* Try it:
Check every line of the data below for the string "link", and copy the ones that hold it.

* Data to examine:
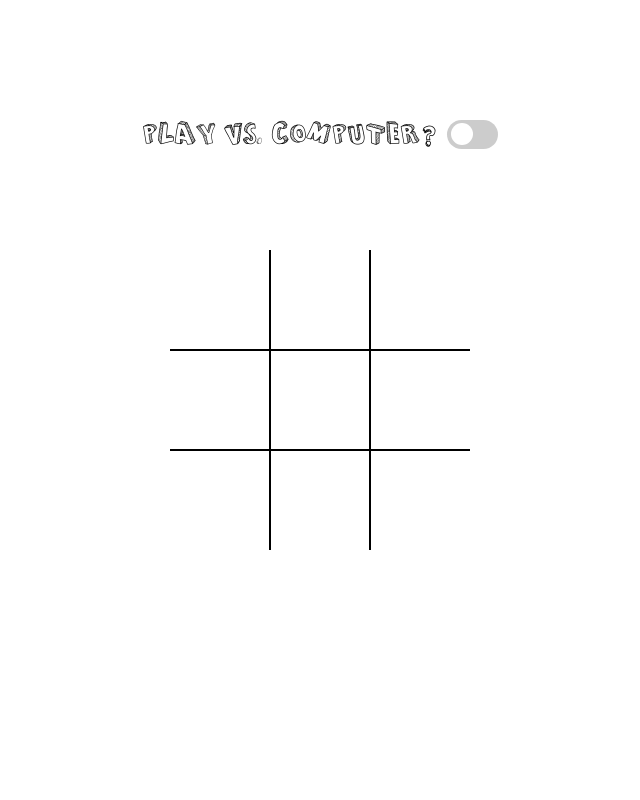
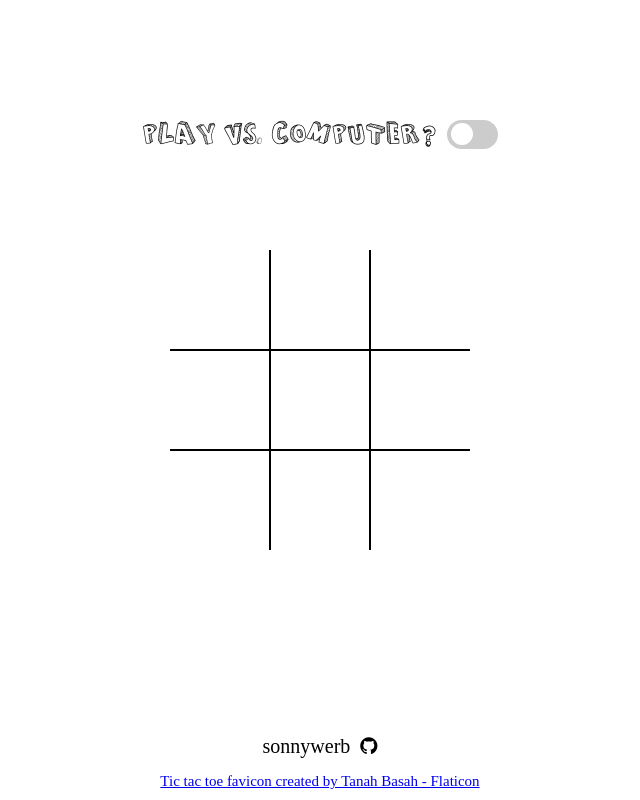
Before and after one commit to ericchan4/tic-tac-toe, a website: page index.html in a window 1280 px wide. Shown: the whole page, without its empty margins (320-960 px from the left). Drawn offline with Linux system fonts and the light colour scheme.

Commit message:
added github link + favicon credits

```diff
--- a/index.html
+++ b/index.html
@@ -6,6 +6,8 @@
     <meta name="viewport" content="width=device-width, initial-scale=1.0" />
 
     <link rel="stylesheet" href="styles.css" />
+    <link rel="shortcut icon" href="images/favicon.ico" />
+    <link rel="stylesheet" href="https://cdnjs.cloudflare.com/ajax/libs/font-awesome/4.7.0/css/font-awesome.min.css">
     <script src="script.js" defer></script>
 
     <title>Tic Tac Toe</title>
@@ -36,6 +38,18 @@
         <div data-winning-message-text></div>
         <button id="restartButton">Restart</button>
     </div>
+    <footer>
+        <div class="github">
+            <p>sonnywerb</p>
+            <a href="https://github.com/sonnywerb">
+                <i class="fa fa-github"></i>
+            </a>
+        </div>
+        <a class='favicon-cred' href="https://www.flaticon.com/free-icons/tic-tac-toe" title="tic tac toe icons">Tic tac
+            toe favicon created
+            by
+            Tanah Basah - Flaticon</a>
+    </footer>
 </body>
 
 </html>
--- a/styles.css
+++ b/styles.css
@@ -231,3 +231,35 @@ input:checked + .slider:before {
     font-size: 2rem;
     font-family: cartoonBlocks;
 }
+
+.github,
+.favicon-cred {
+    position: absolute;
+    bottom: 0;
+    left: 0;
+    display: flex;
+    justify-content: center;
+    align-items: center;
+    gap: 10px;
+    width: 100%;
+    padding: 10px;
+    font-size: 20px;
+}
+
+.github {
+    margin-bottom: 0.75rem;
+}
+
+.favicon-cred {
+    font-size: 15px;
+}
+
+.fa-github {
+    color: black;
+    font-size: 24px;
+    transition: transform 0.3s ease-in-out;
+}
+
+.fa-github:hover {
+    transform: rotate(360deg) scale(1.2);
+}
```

---

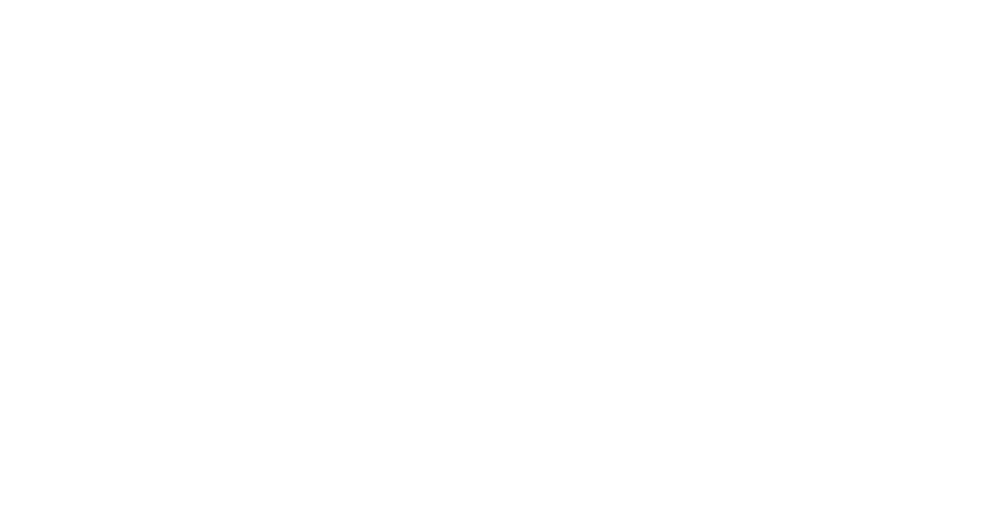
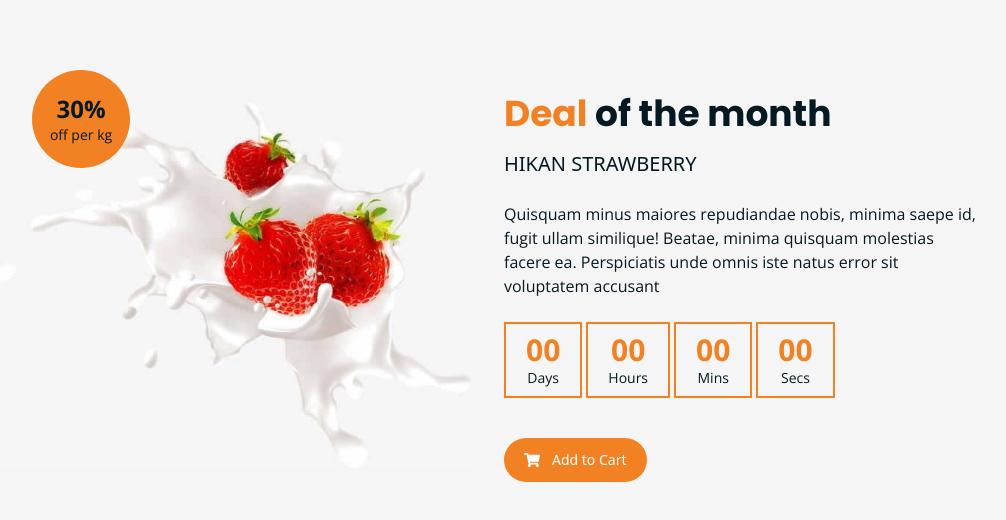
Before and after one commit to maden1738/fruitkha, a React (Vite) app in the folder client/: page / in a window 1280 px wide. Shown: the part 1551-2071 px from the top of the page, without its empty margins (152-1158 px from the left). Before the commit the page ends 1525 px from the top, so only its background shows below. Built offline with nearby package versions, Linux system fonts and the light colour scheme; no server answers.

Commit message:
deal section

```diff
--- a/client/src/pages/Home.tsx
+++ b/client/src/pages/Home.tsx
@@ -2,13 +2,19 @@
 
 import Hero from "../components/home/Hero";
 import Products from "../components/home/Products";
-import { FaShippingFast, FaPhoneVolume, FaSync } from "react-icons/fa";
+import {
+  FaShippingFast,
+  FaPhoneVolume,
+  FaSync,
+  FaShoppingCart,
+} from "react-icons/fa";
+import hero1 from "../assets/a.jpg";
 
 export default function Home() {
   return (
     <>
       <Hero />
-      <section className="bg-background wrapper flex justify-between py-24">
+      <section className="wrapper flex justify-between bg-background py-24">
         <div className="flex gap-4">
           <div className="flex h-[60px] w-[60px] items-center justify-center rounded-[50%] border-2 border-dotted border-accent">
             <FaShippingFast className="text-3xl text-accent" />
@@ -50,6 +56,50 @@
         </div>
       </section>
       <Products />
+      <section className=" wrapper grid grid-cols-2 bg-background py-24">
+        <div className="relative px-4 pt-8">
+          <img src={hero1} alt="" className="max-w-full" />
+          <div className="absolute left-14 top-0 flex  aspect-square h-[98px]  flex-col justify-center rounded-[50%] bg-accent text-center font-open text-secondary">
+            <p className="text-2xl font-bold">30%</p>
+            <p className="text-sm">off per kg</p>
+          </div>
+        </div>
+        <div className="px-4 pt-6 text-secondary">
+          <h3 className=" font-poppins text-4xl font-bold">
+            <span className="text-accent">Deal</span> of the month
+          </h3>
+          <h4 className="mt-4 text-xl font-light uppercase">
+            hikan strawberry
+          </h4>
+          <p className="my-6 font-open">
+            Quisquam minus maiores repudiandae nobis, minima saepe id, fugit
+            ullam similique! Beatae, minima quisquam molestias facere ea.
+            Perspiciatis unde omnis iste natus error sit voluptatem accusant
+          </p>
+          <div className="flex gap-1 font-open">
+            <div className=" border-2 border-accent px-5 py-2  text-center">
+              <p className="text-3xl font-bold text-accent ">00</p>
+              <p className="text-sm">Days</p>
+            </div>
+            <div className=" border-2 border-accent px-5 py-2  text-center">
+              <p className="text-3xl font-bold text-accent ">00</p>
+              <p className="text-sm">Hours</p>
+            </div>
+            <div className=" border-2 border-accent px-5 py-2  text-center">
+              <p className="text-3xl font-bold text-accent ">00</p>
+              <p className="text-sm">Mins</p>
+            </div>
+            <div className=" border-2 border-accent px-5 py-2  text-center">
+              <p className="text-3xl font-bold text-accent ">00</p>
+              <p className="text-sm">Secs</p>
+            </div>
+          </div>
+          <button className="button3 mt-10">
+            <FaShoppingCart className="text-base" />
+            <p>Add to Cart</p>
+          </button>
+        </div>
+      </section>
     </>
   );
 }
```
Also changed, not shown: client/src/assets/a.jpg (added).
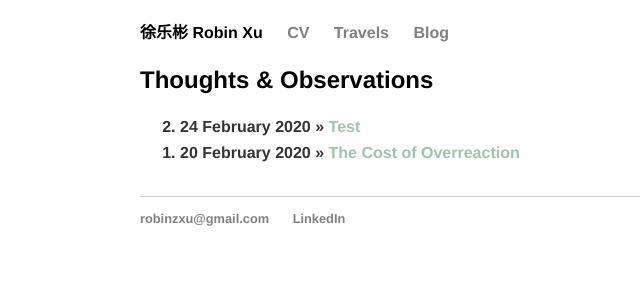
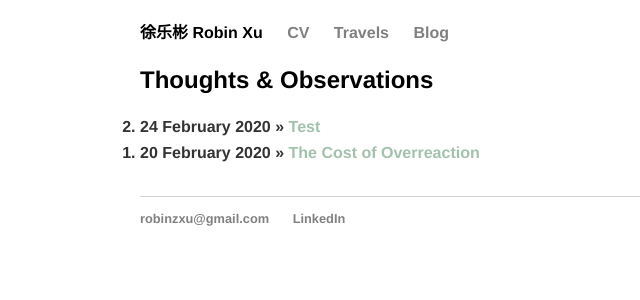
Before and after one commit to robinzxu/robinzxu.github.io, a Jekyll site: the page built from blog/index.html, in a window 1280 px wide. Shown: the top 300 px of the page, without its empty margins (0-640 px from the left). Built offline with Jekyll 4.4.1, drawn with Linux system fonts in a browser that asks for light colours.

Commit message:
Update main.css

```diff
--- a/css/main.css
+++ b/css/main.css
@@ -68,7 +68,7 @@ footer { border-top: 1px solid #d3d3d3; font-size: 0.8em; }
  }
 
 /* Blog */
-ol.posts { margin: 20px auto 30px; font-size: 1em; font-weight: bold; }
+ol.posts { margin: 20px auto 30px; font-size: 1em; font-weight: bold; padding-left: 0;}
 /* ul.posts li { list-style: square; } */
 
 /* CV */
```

* Exercise result:
added github link + favicon credits
     <link rel="stylesheet" href="styles.css" />
+    <link rel="shortcut icon" href="images/favicon.ico" />
+    <link rel="stylesheet" href="https://cdnjs.cloudflare.com/ajax/libs/font-awesome/4.7.0/css/font-awesome.min.css">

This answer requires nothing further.